Problem details -
Look over the lines below. Report each one that includes the string "Number".

Input data -

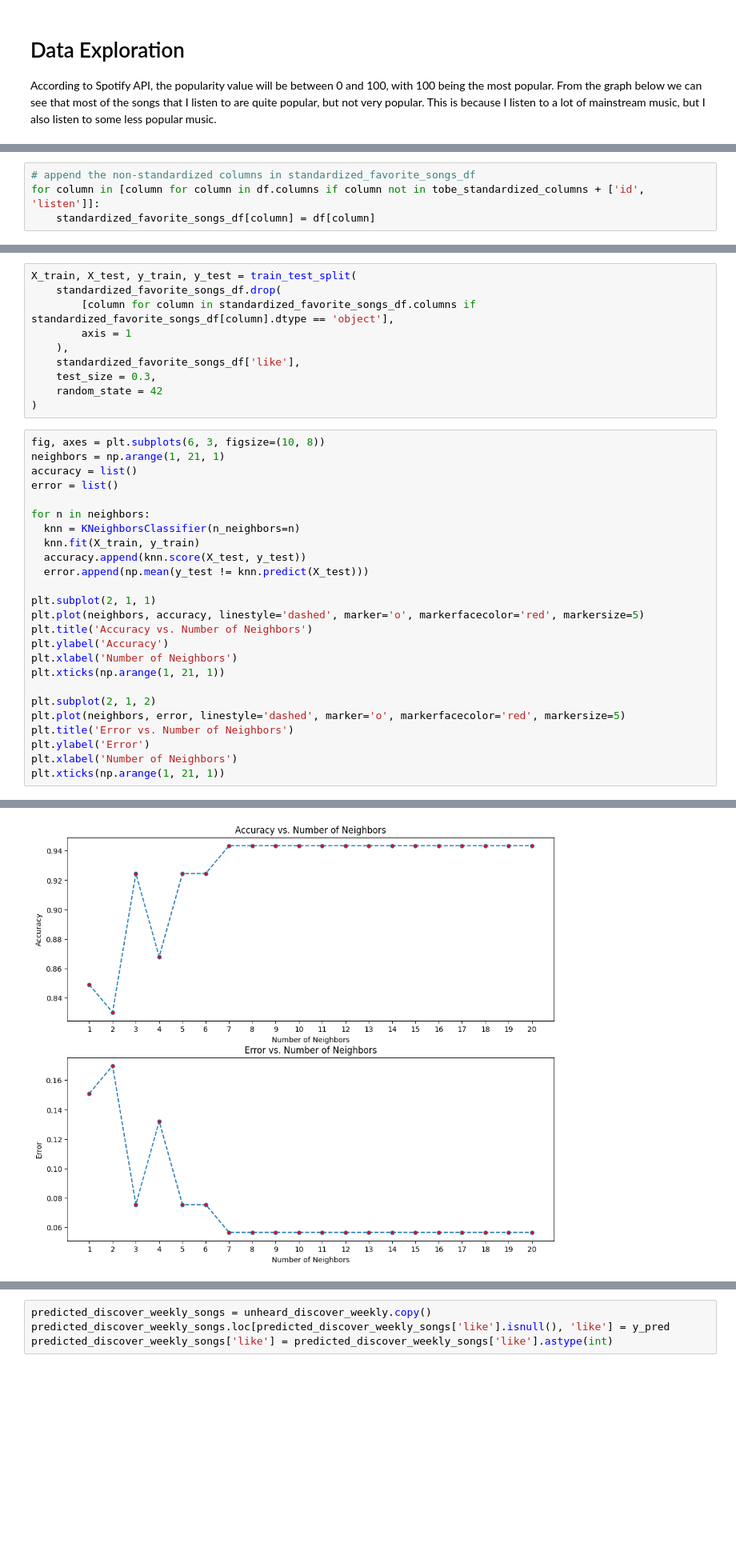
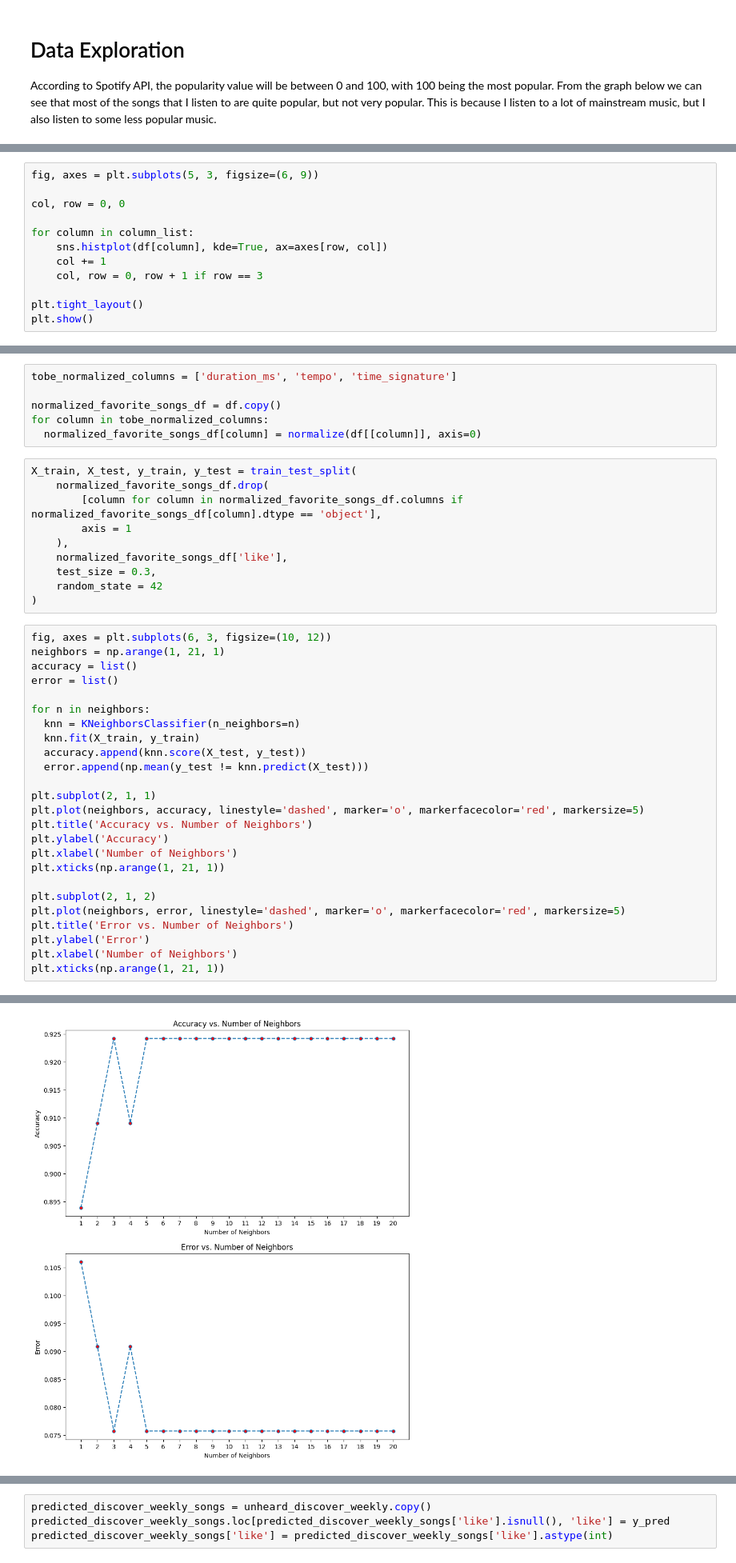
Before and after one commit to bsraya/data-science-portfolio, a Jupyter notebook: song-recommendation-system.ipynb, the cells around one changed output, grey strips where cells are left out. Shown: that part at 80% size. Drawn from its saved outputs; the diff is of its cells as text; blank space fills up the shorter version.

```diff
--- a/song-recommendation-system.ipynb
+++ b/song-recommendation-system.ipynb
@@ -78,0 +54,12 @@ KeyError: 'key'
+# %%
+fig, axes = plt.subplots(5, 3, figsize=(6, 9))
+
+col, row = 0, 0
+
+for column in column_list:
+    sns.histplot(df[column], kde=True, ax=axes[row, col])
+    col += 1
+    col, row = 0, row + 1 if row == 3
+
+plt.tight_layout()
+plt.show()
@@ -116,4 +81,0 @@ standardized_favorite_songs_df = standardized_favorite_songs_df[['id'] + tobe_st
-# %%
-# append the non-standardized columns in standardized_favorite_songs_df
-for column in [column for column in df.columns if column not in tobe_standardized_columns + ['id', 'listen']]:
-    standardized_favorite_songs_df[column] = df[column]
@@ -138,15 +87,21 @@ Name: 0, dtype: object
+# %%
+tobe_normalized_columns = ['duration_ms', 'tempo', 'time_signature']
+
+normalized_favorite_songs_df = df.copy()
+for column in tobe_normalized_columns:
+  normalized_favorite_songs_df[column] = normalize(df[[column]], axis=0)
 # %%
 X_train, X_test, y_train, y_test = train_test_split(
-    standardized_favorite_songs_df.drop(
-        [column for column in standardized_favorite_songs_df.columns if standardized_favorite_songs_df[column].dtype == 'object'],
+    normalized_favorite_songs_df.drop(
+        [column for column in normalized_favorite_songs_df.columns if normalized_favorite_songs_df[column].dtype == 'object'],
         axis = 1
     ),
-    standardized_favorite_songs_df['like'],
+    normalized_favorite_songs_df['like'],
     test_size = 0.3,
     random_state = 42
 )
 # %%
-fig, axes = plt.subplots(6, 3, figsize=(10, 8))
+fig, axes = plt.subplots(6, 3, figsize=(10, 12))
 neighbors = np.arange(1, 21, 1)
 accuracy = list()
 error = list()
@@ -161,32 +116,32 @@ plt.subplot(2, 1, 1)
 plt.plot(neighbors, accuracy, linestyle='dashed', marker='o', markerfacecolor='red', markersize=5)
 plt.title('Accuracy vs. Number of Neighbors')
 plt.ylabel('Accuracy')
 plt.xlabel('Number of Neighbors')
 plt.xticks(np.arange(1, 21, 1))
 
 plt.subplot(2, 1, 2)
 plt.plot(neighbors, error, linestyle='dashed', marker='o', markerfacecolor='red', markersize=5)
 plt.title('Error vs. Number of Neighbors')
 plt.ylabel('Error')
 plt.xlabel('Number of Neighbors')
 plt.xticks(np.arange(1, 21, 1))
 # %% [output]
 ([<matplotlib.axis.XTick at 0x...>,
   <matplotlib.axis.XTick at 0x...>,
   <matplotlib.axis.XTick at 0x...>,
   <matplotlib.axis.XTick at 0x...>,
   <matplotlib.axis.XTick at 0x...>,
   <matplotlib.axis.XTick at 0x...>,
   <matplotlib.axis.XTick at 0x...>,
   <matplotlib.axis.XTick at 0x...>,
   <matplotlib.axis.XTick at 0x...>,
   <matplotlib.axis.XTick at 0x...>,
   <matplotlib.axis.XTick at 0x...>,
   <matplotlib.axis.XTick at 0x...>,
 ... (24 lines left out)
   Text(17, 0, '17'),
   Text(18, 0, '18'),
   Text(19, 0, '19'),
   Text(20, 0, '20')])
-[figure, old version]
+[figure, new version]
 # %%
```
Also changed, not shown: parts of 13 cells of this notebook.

Exercise result -
 plt.title('Accuracy vs. Number of Neighbors')
 plt.xlabel('Number of Neighbors')
 plt.title('Error vs. Number of Neighbors')
 plt.xlabel('Number of Neighbors')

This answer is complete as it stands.